What you should do
Among the records that follow, find the line with "<<Component>>" and the line with "search, Pageable) Page". Set down those lines and all lines between them exactly, without adding anything.

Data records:
____
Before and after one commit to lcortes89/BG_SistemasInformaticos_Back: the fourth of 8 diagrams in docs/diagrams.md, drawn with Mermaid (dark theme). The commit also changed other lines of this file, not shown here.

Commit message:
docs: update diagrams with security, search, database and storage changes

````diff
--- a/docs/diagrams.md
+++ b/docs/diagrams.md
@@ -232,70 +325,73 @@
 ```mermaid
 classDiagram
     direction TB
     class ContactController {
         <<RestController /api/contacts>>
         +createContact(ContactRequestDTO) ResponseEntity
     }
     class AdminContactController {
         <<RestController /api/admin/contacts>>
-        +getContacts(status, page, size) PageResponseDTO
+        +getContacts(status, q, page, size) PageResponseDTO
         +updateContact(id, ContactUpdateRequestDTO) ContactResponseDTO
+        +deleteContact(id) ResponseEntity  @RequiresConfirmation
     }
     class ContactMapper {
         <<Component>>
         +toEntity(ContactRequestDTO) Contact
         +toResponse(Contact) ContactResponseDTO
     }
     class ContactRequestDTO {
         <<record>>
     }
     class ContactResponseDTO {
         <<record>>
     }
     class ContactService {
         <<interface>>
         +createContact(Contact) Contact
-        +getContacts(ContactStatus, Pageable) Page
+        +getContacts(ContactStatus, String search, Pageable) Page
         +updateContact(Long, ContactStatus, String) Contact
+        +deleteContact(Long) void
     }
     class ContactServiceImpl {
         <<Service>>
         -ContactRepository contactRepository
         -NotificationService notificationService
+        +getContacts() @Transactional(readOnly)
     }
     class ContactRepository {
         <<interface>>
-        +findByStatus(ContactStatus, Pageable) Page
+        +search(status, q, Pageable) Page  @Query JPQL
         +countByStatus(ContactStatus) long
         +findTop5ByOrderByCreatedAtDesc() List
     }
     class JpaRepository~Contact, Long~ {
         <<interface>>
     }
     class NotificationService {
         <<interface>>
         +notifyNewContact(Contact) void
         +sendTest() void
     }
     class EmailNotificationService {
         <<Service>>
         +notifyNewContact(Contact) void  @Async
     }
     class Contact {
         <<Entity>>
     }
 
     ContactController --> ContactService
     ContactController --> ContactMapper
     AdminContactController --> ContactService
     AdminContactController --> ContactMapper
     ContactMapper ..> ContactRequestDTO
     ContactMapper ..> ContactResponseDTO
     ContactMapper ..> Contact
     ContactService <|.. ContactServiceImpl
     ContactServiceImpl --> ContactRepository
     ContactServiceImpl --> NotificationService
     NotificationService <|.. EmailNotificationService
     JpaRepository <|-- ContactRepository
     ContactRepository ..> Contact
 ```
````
____
Answer below
         <<Component>>
         +toEntity(ContactRequestDTO) Contact
         +toResponse(Contact) ContactResponseDTO
     }
     class ContactRequestDTO {
         <<record>>
     }
     class ContactResponseDTO {
         <<record>>
     }
     class ContactService {
         <<interface>>
         +createContact(Contact) Contact
-        +getContacts(ContactStatus, Pageable) Page
+        +getContacts(ContactStatus, String search, Pageable) Page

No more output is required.